[Opening Dataset records section]

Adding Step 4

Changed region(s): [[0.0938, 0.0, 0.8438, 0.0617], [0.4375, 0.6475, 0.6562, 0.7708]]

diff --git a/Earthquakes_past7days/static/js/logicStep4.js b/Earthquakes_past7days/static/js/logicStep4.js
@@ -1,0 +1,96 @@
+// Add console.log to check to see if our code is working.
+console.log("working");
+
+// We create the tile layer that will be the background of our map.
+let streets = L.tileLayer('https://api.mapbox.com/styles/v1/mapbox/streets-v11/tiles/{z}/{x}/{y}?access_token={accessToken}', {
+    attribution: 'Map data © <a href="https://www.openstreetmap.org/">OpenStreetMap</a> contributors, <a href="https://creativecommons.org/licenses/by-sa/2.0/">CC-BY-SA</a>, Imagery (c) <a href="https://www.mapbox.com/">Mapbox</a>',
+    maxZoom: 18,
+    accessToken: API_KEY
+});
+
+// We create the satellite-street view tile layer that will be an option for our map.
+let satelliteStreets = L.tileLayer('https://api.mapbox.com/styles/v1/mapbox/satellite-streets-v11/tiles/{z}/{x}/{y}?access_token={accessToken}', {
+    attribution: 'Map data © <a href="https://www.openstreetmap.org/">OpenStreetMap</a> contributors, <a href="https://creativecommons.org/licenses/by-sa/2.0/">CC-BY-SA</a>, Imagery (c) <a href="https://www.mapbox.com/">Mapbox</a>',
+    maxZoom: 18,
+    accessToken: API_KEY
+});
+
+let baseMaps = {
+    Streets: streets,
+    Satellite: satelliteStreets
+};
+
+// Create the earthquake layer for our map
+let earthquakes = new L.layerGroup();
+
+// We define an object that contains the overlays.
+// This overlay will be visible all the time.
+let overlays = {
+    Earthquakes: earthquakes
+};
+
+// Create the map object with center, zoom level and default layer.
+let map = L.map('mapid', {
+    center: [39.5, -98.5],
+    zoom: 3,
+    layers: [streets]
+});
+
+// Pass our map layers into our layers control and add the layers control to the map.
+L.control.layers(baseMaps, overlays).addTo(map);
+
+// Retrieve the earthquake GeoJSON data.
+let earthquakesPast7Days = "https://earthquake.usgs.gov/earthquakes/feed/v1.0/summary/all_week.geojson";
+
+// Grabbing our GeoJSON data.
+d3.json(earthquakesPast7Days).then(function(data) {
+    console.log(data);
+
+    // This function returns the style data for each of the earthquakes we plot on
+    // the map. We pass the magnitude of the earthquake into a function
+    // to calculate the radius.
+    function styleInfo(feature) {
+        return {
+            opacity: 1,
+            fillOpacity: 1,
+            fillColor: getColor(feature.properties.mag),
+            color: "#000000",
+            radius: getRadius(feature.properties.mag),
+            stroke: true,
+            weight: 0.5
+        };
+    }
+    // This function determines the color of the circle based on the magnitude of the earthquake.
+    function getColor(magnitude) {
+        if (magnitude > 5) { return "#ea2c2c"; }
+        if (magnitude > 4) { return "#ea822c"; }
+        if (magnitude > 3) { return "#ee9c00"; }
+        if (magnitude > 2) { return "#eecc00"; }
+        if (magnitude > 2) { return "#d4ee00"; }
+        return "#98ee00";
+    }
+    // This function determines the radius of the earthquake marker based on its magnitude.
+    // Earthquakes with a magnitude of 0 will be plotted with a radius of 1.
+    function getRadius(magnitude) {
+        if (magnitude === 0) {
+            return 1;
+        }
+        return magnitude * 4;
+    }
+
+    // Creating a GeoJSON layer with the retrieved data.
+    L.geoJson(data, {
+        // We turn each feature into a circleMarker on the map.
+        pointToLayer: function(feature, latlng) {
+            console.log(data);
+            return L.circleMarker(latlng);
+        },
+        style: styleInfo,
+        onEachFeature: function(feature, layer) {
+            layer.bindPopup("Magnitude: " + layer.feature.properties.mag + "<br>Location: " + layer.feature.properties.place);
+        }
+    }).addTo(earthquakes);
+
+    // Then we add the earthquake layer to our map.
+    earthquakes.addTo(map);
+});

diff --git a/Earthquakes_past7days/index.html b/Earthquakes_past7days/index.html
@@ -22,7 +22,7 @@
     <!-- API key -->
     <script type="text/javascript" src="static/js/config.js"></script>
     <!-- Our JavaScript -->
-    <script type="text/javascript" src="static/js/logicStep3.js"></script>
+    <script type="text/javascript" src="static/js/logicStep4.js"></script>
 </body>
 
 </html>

[Closing Dataset records section]

Exercise goal –
Search the entries for the word "https", then gather every line that has it.

Answer space –
+let streets = L.tileLayer('https://api.mapbox.com/styles/v1/mapbox/streets-v11/tiles/{z}/{x}/{y}?access_token={accessToken}', {
+    attribution: 'Map data © <a href="https://www.openstreetmap.org/">OpenStreetMap</a> contributors, <a href="https://creativecommons.org/licenses/by-sa/2.0/">CC-BY-SA</a>, Imagery (c) <a href="https://www.mapbox.com/">Mapbox</a>',
+let satelliteStreets = L.tileLayer('https://api.mapbox.com/styles/v1/mapbox/satellite-streets-v11/tiles/{z}/{x}/{y}?access_token={accessToken}', {
+    attribution: 'Map data © <a href="https://www.openstreetmap.org/">OpenStreetMap</a> contributors, <a href="https://creativecommons.org/licenses/by-sa/2.0/">CC-BY-SA</a>, Imagery (c) <a href="https://www.mapbox.com/">Mapbox</a>',
+let earthquakesPast7Days = "https://earthquake.usgs.gov/earthquakes/feed/v1.0/summary/all_week.geojson";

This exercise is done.